by Johnathan Irwin
reviewed on PC
You know, sometimes I think I'd lose my head if it weren't attached so well to my shoulders. But should I ever find my noggin-a-rollin' then I'd like to make a note I'd like it to be placed in a mech so that I may wage combat on hordes of enemies. This is part of the very light premise that is Starward Rogue, a roguelike (or roguelite as the devs call it) where players find themselves as a disembodied head set atop one of several mechs. You know the drill with roguelikes; they're frantic, they're unforgiving, and you either love them or hate them. Very rarely is there a middle ground on the appeal. Starward Rogue is one of those rare instances.
Survival on the Megalith
The Megalith is a monstrous space-borne facility inhabited by homicidal robots and mecha-nations; you of course being one of them. When the game begins you are taken through a brief tutorial, laying out the controls of the game in a few short, sweet, mostly non-violent hallways. The controls are simplistic enough with the W,A,S,D keys used for movement, and the mouse and spacebar used for aiming and attacks of various degrees. It handles rather well, but it's also a rather standard outing for a roguelike which may not bring the wow factor one may be hoping for when looking for a new game.

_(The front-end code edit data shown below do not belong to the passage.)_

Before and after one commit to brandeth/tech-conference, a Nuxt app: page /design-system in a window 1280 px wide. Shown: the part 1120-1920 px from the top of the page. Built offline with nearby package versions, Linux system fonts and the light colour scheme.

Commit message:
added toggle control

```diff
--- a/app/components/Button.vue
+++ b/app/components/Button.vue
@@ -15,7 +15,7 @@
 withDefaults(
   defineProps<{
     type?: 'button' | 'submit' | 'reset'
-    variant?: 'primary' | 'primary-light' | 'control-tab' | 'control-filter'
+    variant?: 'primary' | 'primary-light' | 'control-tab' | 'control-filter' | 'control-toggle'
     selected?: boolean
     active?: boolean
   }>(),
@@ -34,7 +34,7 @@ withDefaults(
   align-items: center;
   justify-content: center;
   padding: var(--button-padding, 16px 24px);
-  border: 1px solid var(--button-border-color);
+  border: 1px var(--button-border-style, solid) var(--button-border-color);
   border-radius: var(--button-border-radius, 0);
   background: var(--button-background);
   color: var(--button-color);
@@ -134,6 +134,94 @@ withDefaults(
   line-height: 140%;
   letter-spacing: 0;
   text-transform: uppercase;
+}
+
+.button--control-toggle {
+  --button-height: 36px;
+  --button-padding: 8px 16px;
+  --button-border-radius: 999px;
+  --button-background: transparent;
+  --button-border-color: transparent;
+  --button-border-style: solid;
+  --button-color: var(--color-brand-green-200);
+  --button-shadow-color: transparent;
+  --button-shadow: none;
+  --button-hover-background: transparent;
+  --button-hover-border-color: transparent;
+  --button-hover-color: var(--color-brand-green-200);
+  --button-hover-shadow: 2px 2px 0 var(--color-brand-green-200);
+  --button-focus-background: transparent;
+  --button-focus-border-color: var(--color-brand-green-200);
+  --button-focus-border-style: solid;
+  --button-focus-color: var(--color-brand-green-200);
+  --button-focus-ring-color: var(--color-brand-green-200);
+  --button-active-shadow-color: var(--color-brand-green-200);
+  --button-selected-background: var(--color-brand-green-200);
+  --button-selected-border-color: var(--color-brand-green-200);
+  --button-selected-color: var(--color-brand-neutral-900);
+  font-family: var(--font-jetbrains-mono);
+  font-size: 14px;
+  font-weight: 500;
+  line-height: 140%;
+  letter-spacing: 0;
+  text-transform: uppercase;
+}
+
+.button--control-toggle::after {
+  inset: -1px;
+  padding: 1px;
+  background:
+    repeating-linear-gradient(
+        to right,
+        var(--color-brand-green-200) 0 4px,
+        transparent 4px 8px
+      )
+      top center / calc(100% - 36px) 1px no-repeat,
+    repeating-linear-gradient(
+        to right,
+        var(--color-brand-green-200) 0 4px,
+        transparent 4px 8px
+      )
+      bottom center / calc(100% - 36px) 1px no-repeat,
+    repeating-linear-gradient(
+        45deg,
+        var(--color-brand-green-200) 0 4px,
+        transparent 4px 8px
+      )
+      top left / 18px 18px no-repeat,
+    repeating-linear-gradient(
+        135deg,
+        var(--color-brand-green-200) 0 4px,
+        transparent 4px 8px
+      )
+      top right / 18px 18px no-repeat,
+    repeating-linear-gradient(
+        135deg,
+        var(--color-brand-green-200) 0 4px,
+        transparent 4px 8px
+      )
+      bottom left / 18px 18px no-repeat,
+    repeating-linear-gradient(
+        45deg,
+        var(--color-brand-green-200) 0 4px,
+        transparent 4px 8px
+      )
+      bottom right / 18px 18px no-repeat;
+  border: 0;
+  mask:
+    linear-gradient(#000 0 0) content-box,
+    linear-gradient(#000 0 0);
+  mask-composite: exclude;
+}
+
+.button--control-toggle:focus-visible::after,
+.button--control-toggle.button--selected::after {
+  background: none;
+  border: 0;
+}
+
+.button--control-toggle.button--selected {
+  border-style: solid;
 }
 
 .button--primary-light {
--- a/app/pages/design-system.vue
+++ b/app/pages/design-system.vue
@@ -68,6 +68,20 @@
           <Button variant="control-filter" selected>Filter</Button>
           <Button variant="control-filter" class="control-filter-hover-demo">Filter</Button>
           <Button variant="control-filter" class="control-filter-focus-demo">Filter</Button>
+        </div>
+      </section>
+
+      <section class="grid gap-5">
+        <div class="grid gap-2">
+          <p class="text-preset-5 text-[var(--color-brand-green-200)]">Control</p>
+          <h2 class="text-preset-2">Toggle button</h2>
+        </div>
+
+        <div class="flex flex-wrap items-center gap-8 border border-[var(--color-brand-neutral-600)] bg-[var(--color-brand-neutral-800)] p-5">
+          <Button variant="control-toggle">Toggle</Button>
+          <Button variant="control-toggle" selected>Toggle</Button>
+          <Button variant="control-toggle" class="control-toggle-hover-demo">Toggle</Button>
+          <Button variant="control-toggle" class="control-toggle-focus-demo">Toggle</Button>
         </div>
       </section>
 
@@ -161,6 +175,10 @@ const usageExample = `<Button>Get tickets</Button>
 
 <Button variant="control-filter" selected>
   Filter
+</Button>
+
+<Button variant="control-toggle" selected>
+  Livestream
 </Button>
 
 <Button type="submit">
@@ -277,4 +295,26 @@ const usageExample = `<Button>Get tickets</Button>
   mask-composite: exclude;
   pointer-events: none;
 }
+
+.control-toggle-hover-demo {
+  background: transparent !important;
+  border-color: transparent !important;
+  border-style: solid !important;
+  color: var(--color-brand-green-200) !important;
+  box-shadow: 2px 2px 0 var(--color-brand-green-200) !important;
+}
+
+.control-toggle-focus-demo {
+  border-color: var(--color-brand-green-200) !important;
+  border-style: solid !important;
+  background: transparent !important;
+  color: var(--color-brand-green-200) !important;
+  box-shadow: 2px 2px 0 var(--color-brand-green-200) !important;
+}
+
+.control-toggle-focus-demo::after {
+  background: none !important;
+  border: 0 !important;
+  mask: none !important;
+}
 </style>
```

What Starward Rogue lacks in uniqueness, it makes up for in variety, chaos, and vibrancy. The game brings both visual and audible excitement. Lasers and explosions shoot across the screen and chaos only escalates once it begins to provide a flurry of color that is far too often missing from modern day gaming. That being said, this is the sort of game those epilepsy warnings were made for. The animations themselves aren't too much to speak of, most enemies I've encountered of the 120 variants that are in-game are single structures with no moving parts. They each look unique in their own ways, but don't really have many animations other than when they fire. The animation improves somewhat with the player characters actually exhibiting signs of movement but it's still a bare minimum. Thankfully, with how much the action picks up so quickly and so often, it's rare you'll notice or care about the lack of fine details.
It's in the chaos that the game's difficulty often rears its head. This game is tough, and it has a lot to do with the mix of enemies and environments you find yourself enclosed in. Open areas and tight corridors are both equal death sentences depending entirely on the enemy makeup you run into. I died often, and there were a few times where it was beyond disheartening. One instance of this is was one of the first times I reached a boss battle, I'd gotten him down to only a few hits remaining only to die myself. Death sends you all the way back to the beginning of the level, it's no joke. If you're like me, there will be more than a few times where you just have to set the game down and come back to it later. This was all playing on Normal mind you, after the repeat slaughter I didn't dare try the higher difficulty levels.
Killing Bots To Beat Drops
So what made it easy for me to come back for more punishment time and time again? The soundtrack. I'm in love with it. Lying somewhere between the early days of synth club music and modern techno tracks, there's never a shortage of a tune to set the mood. While there are few tracks, each of them seems to fit the game perfectly starting off relatively calm and then escalating quickly. Perhaps there is more music if you can actually make it far into the game, but with the four or five different tracks I've heard I could listen to those on a loop themselves. If the developers ever release the soundtrack for purchase, I'll eagerly pick up a copy for myself and probably push a few onto friends as well. The soundtrack is my personal highpoint of the game, which doesn't belittle the entire package but rather enhances it. It makes Starward Rogue more memorable than it would be if it lacked the sounds at hand.
Not Quite Mech-nificent
When all is said and done, Starward Rogue is a solid title and may be worth roguelike fans’ attention if they stumble upon it. It may be par for the course in many aspects, but there is just enough that makes it find a comfortable spot among other titles in major thanks to the wide range of colors used for visual appeal, and the catchy tunes of the soundtrack. It may be infuriating at times, but it makes it easier to be a glutton for punishment with the right bells and whistles.
Frantic combat, great use of colors for visual aesthetics, catchy soundtrack
Perhaps too unforgiving for most players, lacking animations